Your task –
The entries below are to be reproduced exactly, with their pictures omitted.

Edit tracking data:
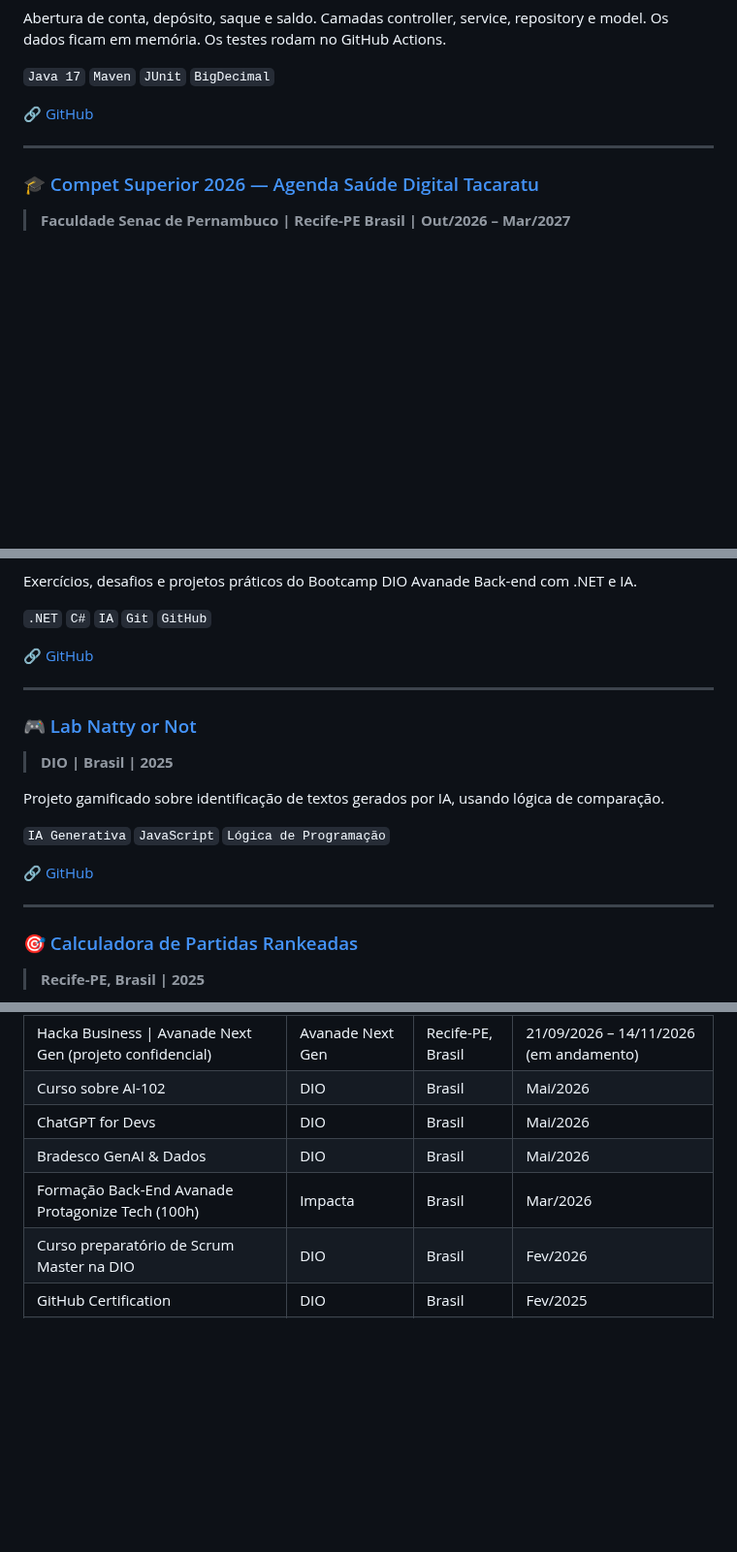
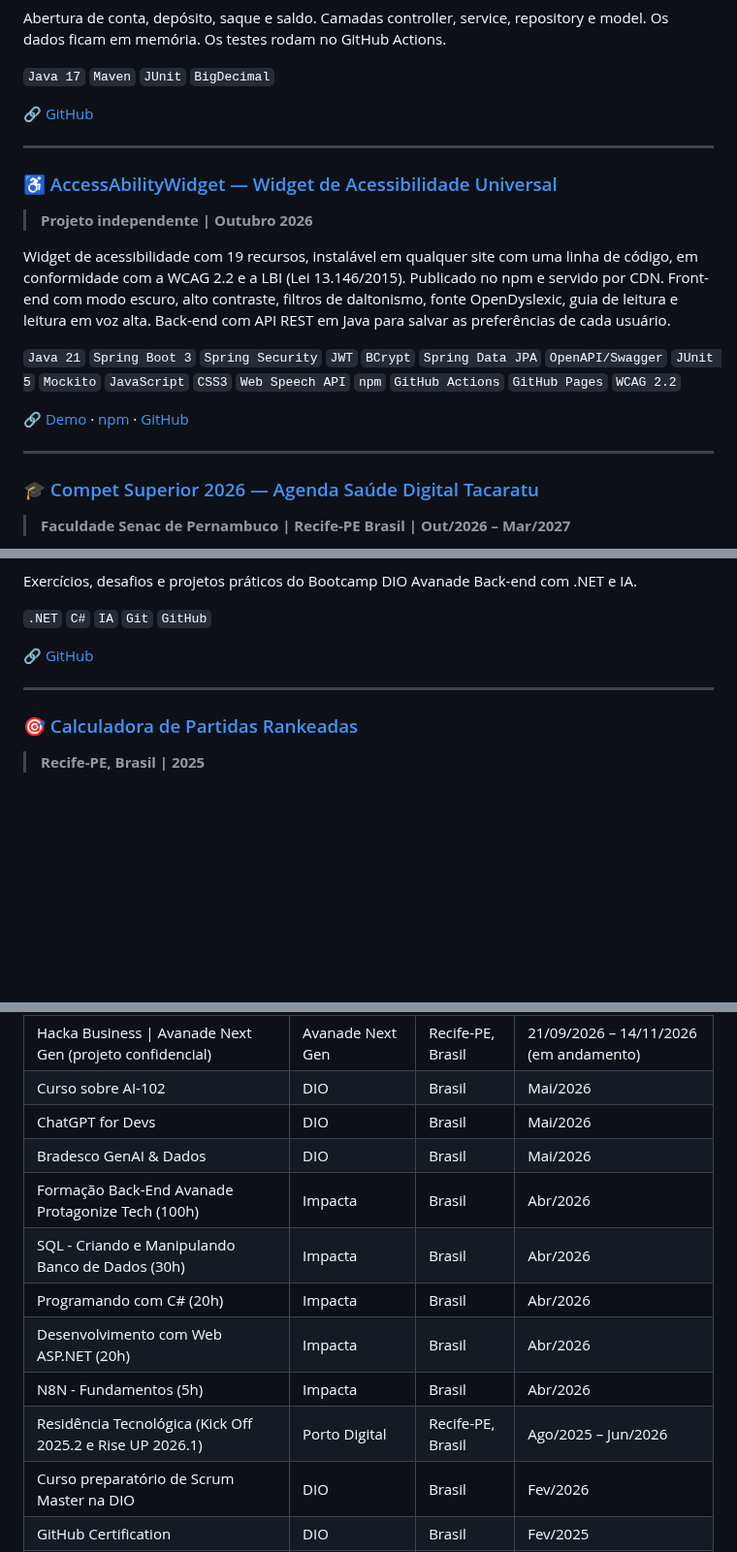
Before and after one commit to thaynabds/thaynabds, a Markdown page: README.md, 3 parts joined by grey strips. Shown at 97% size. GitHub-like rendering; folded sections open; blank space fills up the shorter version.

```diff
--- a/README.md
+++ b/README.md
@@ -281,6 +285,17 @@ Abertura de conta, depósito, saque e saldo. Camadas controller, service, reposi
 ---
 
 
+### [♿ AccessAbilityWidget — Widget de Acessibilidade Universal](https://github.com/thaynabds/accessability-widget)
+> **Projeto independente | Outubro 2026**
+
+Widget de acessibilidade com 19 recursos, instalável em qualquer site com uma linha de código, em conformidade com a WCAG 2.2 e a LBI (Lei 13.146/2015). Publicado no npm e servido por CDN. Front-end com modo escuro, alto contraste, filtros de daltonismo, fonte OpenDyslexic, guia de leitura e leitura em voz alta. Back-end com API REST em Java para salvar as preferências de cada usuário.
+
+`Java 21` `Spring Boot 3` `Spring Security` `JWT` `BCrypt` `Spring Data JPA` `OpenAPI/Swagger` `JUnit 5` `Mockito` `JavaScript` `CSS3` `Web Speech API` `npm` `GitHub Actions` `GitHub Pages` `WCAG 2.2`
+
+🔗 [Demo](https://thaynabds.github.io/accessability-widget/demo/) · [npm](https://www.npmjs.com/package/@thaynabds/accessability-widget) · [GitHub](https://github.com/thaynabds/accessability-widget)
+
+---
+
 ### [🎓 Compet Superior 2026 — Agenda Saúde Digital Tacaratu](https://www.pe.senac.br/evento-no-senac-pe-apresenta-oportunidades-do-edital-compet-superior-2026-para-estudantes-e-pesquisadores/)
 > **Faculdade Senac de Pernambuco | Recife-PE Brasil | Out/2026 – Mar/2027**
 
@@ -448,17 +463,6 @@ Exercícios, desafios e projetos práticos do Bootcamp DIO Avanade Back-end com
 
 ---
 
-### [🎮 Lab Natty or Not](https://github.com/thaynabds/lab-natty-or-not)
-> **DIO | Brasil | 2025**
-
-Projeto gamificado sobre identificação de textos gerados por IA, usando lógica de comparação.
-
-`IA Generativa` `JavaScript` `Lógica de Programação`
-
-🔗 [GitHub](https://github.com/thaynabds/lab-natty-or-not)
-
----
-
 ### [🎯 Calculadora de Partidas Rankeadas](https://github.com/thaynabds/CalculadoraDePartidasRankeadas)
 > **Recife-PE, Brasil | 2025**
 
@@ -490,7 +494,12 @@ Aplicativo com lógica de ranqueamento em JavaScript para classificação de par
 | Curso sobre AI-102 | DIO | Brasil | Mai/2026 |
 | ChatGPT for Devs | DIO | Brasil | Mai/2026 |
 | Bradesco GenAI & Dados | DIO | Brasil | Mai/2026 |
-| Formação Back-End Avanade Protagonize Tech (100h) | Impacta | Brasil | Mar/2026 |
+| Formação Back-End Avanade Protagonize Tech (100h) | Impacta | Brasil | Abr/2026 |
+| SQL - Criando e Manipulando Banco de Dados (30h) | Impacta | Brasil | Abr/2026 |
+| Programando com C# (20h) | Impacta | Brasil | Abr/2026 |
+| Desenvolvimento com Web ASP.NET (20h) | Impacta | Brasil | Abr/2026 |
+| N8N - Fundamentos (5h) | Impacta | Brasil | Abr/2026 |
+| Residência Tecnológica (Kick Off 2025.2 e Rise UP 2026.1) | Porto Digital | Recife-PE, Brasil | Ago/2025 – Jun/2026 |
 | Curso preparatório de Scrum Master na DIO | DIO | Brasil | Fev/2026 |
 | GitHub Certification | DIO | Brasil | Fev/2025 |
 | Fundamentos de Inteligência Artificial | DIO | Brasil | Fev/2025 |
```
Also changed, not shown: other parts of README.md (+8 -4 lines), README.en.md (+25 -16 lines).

Completed task –
Before and after one commit to thaynabds/thaynabds, a Markdown page: README.md, 3 parts joined by grey strips. Shown at 97% size. GitHub-like rendering; folded sections open; blank space fills up the shorter version.

```diff
--- a/README.md
+++ b/README.md
@@ -281,6 +285,17 @@ Abertura de conta, depósito, saque e saldo. Camadas controller, service, reposi
 ---
 
 
+### [♿ AccessAbilityWidget — Widget de Acessibilidade Universal](https://github.com/thaynabds/accessability-widget)
+> **Projeto independente | Outubro 2026**
+
+Widget de acessibilidade com 19 recursos, instalável em qualquer site com uma linha de código, em conformidade com a WCAG 2.2 e a LBI (Lei 13.146/2015). Publicado no npm e servido por CDN. Front-end com modo escuro, alto contraste, filtros de daltonismo, fonte OpenDyslexic, guia de leitura e leitura em voz alta. Back-end com API REST em Java para salvar as preferências de cada usuário.
+
+`Java 21` `Spring Boot 3` `Spring Security` `JWT` `BCrypt` `Spring Data JPA` `OpenAPI/Swagger` `JUnit 5` `Mockito` `JavaScript` `CSS3` `Web Speech API` `npm` `GitHub Actions` `GitHub Pages` `WCAG 2.2`
+
+🔗 [Demo](https://thaynabds.github.io/accessability-widget/demo/) · [npm](https://www.npmjs.com/package/@thaynabds/accessability-widget) · [GitHub](https://github.com/thaynabds/accessability-widget)
+
+---
+
 ### [🎓 Compet Superior 2026 — Agenda Saúde Digital Tacaratu](https://www.pe.senac.br/evento-no-senac-pe-apresenta-oportunidades-do-edital-compet-superior-2026-para-estudantes-e-pesquisadores/)
 > **Faculdade Senac de Pernambuco | Recife-PE Brasil | Out/2026 – Mar/2027**
 
@@ -448,17 +463,6 @@ Exercícios, desafios e projetos práticos do Bootcamp DIO Avanade Back-end com
 
 ---
 
-### [🎮 Lab Natty or Not](https://github.com/thaynabds/lab-natty-or-not)
-> **DIO | Brasil | 2025**
-
-Projeto gamificado sobre identificação de textos gerados por IA, usando lógica de comparação.
-
-`IA Generativa` `JavaScript` `Lógica de Programação`
-
-🔗 [GitHub](https://github.com/thaynabds/lab-natty-or-not)
-
----
-
 ### [🎯 Calculadora de Partidas Rankeadas](https://github.com/thaynabds/CalculadoraDePartidasRankeadas)
 > **Recife-PE, Brasil | 2025**
 
@@ -490,7 +494,12 @@ Aplicativo com lógica de ranqueamento em JavaScript para classificação de par
 | Curso sobre AI-102 | DIO | Brasil | Mai/2026 |
 | ChatGPT for Devs | DIO | Brasil | Mai/2026 |
 | Bradesco GenAI & Dados | DIO | Brasil | Mai/2026 |
-| Formação Back-End Avanade Protagonize Tech (100h) | Impacta | Brasil | Mar/2026 |
+| Formação Back-End Avanade Protagonize Tech (100h) | Impacta | Brasil | Abr/2026 |
+| SQL - Criando e Manipulando Banco de Dados (30h) | Impacta | Brasil | Abr/2026 |
+| Programando com C# (20h) | Impacta | Brasil | Abr/2026 |
+| Desenvolvimento com Web ASP.NET (20h) | Impacta | Brasil | Abr/2026 |
+| N8N - Fundamentos (5h) | Impacta | Brasil | Abr/2026 |
+| Residência Tecnológica (Kick Off 2025.2 e Rise UP 2026.1) | Porto Digital | Recife-PE, Brasil | Ago/2025 – Jun/2026 |
 | Curso preparatório de Scrum Master na DIO | DIO | Brasil | Fev/2026 |
 | GitHub Certification | DIO | Brasil | Fev/2025 |
 | Fundamentos de Inteligência Artificial | DIO | Brasil | Fev/2025 |
```
Also changed, not shown: other parts of README.md (+8 -4 lines), README.en.md (+25 -16 lines).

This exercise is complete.